• Supplied data:
══════════

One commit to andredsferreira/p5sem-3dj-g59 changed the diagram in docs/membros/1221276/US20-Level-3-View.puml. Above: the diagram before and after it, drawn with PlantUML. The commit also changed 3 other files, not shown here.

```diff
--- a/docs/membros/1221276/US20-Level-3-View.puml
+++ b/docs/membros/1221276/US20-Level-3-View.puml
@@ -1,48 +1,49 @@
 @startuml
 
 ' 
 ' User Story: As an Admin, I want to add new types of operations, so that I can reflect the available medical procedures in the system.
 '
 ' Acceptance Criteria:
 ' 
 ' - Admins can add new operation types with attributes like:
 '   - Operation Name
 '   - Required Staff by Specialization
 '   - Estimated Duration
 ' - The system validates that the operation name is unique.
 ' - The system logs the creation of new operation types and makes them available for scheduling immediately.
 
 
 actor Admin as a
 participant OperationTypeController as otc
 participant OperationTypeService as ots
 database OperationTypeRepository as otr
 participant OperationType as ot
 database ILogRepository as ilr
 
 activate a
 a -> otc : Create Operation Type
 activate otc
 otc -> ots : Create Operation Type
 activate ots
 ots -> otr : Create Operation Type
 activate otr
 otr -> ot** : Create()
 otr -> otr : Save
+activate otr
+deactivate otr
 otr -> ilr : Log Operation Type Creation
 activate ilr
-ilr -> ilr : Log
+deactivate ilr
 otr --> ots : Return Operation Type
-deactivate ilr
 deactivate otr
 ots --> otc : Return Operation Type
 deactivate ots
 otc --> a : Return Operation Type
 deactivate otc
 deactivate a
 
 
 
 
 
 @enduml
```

══════════

• Exercise prompt: Each entry above is to be printed again exactly.

• Result of the exercise:
One commit to andredsferreira/p5sem-3dj-g59 changed the diagram in docs/membros/1221276/US20-Level-3-View.puml. Above: the diagram before and after it, drawn with PlantUML. The commit also changed 3 other files, not shown here.

```diff
--- a/docs/membros/1221276/US20-Level-3-View.puml
+++ b/docs/membros/1221276/US20-Level-3-View.puml
@@ -1,48 +1,49 @@
 @startuml
 
 ' 
 ' User Story: As an Admin, I want to add new types of operations, so that I can reflect the available medical procedures in the system.
 '
 ' Acceptance Criteria:
 ' 
 ' - Admins can add new operation types with attributes like:
 '   - Operation Name
 '   - Required Staff by Specialization
 '   - Estimated Duration
 ' - The system validates that the operation name is unique.
 ' - The system logs the creation of new operation types and makes them available for scheduling immediately.
 
 
 actor Admin as a
 participant OperationTypeController as otc
 participant OperationTypeService as ots
 database OperationTypeRepository as otr
 participant OperationType as ot
 database ILogRepository as ilr
 
 activate a
 a -> otc : Create Operation Type
 activate otc
 otc -> ots : Create Operation Type
 activate ots
 ots -> otr : Create Operation Type
 activate otr
 otr -> ot** : Create()
 otr -> otr : Save
+activate otr
+deactivate otr
 otr -> ilr : Log Operation Type Creation
 activate ilr
-ilr -> ilr : Log
+deactivate ilr
 otr --> ots : Return Operation Type
-deactivate ilr
 deactivate otr
 ots --> otc : Return Operation Type
 deactivate ots
 otc --> a : Return Operation Type
 deactivate otc
 deactivate a
 
 
 
 
 
 @enduml
```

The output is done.